The Geloso G309 was designed and launched in the early 1960s. The world seemed to be at the dawn of a new era: in music, The Bee Gees, Ike and Tina Turner, and – last but certainly not least – The Beatles were born; physicist Theodore Maiman invented the first working laser; Rome hosted the 17th Olympic games; John Fitzgerald Kennedy was elected president of the United States; Brezhnev became the leader of the Soviet Union; and Fellini presented his “La dolce vita” in cinemas worldwide. Unexpectedly, the great Italian cyclist Fausto Coppi died of malaria.
This intriguing ivory plastic cuboid – by Geloso, a manufacturer of TV sets and radios founded in Milan in 1931, which also made instrument amplifiers and electronic components – broadcast music in homes, shops and bars across Italy.
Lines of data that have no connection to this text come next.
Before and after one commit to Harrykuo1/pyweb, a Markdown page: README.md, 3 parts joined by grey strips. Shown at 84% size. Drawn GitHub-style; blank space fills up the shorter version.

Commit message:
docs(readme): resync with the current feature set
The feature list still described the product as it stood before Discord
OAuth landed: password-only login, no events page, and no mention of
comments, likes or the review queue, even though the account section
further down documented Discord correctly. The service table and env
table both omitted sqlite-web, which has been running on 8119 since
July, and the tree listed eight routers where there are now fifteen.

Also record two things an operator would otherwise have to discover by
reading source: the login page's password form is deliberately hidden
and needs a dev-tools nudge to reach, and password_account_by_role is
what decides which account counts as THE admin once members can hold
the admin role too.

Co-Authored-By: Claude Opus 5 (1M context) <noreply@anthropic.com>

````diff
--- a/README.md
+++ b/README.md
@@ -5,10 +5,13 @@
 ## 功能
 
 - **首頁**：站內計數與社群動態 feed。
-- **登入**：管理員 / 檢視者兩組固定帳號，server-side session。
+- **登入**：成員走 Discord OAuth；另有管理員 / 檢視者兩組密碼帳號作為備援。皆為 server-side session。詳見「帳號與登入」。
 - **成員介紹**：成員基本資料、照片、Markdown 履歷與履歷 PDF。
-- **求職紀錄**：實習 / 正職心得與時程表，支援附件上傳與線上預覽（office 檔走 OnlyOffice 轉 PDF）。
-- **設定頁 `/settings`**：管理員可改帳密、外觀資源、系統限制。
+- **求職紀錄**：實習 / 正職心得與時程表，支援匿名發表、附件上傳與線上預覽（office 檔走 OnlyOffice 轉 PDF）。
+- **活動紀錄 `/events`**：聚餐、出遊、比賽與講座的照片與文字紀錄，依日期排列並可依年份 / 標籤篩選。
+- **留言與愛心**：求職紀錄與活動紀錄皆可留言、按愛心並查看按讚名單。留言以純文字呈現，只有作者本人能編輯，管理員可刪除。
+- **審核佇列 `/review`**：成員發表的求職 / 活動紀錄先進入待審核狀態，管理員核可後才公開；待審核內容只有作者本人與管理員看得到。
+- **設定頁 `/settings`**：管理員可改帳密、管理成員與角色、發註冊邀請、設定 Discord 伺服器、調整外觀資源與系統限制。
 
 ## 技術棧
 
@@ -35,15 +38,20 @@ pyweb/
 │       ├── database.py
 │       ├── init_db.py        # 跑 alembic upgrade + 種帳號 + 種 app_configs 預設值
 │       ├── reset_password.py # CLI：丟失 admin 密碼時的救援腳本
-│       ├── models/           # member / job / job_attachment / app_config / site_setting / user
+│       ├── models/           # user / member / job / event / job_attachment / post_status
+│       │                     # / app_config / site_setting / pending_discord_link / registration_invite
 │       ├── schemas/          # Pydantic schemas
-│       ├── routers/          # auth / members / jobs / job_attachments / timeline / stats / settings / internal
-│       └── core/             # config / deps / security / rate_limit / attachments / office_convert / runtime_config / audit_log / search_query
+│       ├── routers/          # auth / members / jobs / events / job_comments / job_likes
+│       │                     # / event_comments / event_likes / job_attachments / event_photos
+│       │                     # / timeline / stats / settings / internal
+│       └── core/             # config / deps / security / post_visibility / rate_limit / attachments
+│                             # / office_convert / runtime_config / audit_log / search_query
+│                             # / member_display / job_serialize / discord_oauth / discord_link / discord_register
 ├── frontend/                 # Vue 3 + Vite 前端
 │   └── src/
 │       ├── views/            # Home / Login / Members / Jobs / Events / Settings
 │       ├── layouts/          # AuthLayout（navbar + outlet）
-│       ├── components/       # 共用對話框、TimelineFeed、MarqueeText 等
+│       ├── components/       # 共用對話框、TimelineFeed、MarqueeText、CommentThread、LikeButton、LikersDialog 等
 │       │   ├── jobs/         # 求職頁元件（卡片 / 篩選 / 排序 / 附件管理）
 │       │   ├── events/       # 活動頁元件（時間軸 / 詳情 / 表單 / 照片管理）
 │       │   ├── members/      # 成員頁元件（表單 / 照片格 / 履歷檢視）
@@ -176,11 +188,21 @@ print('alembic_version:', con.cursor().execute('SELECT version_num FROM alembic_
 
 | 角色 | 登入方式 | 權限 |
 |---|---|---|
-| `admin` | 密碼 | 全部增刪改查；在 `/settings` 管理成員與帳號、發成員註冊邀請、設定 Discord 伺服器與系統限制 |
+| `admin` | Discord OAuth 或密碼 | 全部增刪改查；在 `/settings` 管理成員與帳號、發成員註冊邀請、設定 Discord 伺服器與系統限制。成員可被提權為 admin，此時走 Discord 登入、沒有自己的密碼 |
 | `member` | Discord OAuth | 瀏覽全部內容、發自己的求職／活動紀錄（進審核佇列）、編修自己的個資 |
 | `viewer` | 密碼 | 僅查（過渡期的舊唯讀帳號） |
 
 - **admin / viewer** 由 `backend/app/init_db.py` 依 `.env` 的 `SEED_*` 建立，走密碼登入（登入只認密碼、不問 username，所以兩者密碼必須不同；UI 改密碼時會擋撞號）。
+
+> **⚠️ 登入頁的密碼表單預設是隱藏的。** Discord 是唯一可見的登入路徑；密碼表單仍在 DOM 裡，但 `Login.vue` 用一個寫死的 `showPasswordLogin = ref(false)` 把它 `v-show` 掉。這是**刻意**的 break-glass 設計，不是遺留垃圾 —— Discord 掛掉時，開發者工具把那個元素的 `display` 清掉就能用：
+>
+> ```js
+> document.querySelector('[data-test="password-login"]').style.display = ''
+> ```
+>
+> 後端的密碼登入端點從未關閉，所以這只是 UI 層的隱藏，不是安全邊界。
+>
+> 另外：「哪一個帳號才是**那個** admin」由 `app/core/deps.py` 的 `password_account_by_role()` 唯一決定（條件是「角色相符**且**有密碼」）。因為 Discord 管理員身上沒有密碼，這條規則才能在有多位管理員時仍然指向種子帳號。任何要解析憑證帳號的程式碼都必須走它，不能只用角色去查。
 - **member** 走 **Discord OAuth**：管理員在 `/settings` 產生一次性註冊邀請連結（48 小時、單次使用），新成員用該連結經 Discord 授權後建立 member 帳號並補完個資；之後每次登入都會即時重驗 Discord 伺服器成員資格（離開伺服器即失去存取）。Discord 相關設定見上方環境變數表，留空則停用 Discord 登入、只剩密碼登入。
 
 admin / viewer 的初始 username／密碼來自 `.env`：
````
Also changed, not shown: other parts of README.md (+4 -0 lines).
It brought good and bad news, tears and laughter.
Somehow, it helped life go on.